Version difference data:
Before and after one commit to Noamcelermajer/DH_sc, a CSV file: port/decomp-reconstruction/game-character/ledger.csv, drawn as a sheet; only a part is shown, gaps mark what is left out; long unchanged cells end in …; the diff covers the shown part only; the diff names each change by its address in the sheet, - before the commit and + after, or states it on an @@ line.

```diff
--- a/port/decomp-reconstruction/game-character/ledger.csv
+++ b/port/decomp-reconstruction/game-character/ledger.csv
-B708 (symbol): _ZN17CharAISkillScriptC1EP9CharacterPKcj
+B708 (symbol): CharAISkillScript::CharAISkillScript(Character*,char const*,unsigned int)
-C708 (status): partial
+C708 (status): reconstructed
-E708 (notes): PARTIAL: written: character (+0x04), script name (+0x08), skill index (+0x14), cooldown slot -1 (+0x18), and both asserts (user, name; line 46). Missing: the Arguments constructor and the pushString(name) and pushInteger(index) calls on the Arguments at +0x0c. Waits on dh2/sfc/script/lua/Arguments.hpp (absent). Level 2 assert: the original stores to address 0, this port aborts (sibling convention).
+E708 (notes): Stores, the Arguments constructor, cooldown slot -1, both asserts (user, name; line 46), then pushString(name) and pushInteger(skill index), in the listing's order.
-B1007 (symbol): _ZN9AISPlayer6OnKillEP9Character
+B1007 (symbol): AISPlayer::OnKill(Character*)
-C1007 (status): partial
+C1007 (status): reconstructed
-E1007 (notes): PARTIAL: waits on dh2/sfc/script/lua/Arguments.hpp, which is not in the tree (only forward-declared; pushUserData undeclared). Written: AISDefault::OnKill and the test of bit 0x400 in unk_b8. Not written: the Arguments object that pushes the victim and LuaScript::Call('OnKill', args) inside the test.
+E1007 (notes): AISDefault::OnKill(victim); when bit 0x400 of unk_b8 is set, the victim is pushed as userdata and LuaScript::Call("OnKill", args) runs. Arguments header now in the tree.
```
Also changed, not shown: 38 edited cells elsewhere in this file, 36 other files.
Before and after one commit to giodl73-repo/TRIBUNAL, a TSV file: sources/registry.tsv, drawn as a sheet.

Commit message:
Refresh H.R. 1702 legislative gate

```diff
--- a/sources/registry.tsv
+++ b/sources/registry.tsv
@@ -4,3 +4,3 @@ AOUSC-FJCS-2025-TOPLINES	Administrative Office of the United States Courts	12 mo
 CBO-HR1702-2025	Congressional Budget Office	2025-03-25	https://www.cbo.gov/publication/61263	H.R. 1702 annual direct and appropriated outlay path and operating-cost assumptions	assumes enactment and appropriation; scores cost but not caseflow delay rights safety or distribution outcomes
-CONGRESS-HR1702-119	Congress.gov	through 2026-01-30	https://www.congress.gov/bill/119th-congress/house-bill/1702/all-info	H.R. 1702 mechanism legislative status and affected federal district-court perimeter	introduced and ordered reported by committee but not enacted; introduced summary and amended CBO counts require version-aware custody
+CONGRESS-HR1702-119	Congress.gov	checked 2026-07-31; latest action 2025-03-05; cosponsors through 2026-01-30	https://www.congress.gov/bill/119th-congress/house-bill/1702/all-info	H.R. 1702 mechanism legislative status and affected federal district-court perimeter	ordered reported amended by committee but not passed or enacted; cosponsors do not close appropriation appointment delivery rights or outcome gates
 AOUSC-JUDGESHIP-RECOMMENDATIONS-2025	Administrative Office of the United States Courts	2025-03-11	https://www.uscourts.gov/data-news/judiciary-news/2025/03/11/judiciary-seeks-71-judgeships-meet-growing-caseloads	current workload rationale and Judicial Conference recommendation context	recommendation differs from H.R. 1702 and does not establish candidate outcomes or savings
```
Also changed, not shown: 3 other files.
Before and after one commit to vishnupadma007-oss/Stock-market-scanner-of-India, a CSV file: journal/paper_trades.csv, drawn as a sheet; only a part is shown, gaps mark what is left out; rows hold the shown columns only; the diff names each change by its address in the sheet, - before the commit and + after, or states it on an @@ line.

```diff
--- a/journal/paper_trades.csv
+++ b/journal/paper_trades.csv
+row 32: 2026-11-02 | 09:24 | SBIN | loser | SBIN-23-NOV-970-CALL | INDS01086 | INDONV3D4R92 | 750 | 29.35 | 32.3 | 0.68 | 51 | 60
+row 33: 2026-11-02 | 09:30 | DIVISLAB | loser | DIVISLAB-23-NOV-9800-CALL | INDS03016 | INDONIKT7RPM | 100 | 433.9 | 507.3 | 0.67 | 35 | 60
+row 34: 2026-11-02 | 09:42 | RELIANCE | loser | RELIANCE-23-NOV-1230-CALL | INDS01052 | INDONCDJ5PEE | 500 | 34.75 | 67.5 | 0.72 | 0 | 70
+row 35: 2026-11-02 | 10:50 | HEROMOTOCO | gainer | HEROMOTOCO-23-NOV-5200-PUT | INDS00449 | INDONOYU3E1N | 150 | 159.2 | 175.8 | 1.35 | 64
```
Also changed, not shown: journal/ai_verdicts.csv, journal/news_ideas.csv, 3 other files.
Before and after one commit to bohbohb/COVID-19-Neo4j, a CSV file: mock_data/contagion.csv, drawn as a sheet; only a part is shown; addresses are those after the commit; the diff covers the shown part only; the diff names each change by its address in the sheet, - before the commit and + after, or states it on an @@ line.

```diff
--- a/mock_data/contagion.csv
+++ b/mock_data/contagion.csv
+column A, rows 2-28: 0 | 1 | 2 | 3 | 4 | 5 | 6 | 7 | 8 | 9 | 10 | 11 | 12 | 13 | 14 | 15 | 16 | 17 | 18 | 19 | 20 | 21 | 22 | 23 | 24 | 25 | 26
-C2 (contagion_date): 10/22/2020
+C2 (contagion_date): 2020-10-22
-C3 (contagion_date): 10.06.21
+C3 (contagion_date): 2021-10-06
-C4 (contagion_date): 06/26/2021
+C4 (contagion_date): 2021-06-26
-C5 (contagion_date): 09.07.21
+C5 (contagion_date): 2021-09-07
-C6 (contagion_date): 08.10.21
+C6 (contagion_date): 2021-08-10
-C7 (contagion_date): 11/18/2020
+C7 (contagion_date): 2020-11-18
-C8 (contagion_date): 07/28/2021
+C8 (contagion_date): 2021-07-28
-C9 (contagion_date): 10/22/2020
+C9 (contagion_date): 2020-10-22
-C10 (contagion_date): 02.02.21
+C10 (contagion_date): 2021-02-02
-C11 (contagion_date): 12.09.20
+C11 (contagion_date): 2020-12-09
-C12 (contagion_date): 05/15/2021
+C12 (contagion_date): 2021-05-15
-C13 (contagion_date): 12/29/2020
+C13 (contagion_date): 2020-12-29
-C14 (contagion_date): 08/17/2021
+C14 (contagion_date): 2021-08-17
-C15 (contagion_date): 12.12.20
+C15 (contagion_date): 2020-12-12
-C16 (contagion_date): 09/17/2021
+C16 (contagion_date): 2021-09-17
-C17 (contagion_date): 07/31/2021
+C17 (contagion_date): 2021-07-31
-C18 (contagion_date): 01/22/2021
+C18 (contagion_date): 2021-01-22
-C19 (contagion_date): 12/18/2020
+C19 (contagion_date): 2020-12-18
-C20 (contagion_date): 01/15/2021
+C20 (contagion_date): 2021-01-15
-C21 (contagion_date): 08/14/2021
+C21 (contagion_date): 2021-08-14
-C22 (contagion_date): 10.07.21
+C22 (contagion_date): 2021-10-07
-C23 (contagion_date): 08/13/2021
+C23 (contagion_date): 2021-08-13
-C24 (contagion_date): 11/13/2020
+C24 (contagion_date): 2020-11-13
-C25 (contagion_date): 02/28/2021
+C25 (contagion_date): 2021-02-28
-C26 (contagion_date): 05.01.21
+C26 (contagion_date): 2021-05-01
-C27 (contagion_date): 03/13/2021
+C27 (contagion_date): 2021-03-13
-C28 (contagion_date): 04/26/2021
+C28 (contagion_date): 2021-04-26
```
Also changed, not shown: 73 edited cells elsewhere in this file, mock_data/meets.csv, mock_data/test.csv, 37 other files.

_Problem_
Among the entries above, how many lines hold the string "Courts"? Give the number by itself.

_Answer space_
2